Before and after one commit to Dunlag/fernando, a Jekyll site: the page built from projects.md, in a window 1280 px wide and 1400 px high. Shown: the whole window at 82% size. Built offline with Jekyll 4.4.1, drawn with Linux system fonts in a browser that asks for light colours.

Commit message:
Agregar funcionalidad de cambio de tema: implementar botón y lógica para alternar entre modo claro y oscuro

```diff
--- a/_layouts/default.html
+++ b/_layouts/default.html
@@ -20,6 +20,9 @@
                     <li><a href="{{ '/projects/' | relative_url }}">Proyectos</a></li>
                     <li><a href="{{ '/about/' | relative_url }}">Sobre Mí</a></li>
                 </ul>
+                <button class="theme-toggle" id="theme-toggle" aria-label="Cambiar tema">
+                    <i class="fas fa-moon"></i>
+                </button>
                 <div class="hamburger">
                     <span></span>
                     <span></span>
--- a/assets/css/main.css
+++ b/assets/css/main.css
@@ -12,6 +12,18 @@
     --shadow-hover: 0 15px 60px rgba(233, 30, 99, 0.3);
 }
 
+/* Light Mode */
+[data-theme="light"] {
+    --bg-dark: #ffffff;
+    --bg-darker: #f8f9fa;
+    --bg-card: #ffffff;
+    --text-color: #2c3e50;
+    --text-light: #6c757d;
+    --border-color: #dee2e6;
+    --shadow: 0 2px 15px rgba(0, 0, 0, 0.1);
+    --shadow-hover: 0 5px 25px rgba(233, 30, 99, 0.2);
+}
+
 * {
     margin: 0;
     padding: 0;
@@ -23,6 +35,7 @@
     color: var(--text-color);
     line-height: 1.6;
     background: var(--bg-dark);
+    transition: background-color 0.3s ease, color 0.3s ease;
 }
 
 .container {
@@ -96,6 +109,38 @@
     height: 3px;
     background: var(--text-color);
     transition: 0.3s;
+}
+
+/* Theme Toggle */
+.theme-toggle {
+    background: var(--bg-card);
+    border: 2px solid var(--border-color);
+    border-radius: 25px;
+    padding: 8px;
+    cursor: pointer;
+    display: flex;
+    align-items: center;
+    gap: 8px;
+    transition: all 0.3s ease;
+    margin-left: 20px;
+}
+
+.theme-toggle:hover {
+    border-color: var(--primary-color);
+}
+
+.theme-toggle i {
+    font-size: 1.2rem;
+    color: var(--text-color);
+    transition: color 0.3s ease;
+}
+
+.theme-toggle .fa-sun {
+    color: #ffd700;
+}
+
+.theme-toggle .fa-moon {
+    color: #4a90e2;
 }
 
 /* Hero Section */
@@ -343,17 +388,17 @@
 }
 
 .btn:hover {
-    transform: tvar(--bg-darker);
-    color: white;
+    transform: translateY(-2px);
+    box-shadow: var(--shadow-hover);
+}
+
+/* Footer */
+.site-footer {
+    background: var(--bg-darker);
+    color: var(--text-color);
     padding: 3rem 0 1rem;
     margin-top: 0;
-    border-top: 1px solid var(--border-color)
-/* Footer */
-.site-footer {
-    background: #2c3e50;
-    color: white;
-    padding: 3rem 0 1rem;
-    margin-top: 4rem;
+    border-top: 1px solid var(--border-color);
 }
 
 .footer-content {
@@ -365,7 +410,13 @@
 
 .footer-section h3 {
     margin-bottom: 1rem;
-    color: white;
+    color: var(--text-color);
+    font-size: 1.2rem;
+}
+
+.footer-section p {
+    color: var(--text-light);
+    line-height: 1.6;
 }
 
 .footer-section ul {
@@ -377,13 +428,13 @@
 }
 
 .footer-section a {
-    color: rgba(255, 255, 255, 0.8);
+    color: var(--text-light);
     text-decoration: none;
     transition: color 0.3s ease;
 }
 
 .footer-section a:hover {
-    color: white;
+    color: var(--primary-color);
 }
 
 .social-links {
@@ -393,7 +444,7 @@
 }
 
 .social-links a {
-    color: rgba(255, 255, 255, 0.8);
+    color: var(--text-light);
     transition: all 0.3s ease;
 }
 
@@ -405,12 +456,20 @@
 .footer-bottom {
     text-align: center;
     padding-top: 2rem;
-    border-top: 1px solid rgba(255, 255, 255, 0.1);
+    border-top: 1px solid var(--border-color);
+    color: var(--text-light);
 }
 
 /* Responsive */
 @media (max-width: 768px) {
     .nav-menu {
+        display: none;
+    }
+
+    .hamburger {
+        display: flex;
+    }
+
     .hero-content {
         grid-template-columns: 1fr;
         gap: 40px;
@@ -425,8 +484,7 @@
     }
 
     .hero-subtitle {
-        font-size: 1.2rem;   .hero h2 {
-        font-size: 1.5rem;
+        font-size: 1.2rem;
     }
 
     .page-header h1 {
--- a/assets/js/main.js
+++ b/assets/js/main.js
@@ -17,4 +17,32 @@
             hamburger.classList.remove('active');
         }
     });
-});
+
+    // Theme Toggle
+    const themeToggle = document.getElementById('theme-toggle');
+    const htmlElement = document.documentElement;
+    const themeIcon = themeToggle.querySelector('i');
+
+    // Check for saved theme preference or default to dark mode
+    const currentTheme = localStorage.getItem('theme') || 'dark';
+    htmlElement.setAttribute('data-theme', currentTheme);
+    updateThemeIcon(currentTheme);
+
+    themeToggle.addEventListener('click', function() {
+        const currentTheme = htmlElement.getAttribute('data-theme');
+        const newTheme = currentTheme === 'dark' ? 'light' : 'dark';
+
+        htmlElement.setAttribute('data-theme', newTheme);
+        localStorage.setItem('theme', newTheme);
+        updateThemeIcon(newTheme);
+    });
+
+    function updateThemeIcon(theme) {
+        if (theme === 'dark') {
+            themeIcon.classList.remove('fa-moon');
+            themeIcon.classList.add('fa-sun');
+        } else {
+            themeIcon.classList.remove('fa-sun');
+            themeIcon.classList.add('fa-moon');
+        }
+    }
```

--- --- ---

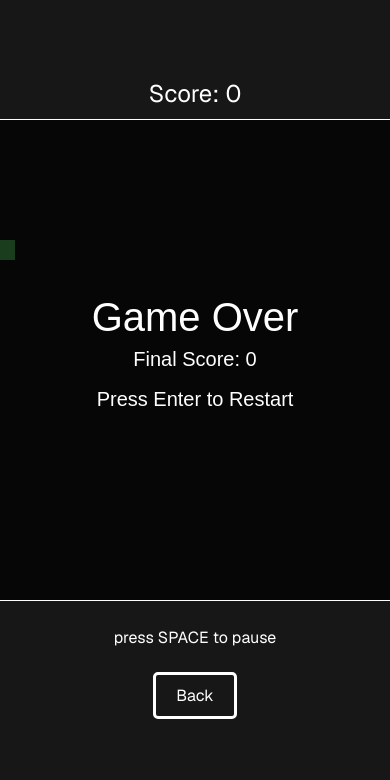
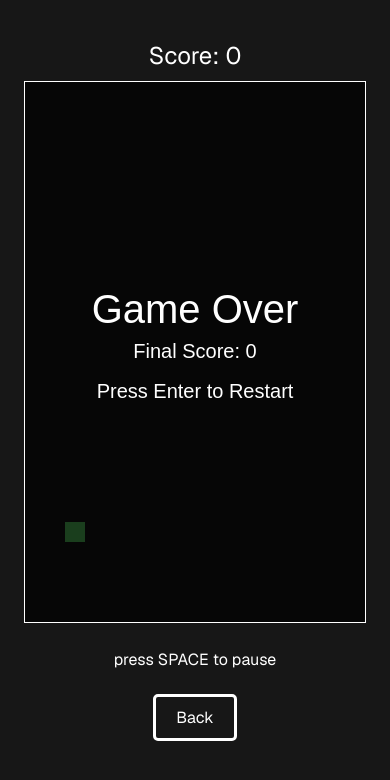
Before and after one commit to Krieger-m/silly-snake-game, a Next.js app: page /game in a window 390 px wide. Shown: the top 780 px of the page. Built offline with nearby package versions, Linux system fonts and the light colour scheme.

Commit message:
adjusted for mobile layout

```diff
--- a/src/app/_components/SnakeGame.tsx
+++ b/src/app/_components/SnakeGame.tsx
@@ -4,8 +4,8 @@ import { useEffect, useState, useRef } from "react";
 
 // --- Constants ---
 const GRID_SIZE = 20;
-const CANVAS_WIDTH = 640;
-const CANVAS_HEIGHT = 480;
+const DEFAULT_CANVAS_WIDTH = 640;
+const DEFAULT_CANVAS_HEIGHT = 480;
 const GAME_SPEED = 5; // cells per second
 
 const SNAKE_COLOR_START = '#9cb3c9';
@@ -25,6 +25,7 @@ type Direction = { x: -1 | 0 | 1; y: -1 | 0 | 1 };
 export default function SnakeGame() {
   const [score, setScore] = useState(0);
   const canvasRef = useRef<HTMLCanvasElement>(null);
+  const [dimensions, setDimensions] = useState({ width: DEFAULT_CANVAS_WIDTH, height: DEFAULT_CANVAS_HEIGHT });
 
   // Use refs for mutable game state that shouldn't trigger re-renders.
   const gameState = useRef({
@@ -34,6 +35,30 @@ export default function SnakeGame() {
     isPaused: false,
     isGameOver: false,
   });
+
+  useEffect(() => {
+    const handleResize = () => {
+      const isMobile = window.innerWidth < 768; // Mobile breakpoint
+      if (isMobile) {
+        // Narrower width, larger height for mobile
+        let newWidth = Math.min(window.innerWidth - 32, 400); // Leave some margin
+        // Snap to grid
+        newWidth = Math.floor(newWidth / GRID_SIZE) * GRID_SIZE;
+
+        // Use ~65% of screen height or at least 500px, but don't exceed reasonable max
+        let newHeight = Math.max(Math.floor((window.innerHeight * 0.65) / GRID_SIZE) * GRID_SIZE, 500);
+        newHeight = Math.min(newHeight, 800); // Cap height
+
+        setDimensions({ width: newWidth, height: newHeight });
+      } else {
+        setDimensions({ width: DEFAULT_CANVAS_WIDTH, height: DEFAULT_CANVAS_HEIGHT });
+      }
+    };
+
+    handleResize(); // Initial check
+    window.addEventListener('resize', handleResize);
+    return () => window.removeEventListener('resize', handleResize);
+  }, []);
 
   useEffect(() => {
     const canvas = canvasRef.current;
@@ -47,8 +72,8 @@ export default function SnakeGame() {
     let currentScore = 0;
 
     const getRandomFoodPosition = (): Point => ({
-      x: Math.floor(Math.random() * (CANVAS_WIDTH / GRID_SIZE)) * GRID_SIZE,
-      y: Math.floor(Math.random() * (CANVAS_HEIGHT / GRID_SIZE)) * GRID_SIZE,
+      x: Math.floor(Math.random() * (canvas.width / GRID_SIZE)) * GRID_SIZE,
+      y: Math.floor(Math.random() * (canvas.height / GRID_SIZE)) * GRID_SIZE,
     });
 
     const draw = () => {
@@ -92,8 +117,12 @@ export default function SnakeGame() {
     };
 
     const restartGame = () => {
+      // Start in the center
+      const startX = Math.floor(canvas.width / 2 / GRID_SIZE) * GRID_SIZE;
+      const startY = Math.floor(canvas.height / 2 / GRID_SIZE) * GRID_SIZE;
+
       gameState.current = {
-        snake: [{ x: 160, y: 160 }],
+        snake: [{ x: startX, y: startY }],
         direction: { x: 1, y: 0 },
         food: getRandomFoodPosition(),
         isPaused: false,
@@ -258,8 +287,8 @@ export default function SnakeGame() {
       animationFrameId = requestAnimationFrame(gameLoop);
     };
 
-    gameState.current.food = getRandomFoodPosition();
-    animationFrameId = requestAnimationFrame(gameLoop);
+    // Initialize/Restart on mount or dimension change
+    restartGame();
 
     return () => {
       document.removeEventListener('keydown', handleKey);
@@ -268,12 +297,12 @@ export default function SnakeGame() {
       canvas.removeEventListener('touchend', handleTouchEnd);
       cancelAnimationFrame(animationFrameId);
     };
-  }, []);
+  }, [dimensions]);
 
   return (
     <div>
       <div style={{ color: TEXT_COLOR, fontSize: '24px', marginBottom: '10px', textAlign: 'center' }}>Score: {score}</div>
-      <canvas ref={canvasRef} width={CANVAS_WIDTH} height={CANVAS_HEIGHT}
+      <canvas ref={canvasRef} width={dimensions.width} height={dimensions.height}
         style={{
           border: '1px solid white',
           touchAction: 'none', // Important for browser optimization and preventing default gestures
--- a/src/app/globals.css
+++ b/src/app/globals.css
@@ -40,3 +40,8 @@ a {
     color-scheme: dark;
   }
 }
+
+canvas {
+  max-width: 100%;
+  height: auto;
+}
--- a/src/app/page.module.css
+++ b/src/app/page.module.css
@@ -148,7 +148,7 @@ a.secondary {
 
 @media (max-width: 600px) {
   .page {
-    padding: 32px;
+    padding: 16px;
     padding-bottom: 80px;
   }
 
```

--- --- ---

HOW TO COMPLETE THIS TASK:
In the entries above, find each line with "window" and copy it.

FINISHED TASK:
Before and after one commit to Dunlag/fernando, a Jekyll site: the page built from projects.md, in a window 1280 px wide and 1400 px high. Shown: the whole window at 82% size. Built offline with Jekyll 4.4.1, drawn with Linux system fonts in a browser that asks for light colours.
Before and after one commit to Krieger-m/silly-snake-game, a Next.js app: page /game in a window 390 px wide. Shown: the top 780 px of the page. Built offline with nearby package versions, Linux system fonts and the light colour scheme.
+      const isMobile = window.innerWidth < 768; // Mobile breakpoint
+        let newWidth = Math.min(window.innerWidth - 32, 400); // Leave some margin
+        let newHeight = Math.max(Math.floor((window.innerHeight * 0.65) / GRID_SIZE) * GRID_SIZE, 500);
+    window.addEventListener('resize', handleResize);
+    return () => window.removeEventListener('resize', handleResize);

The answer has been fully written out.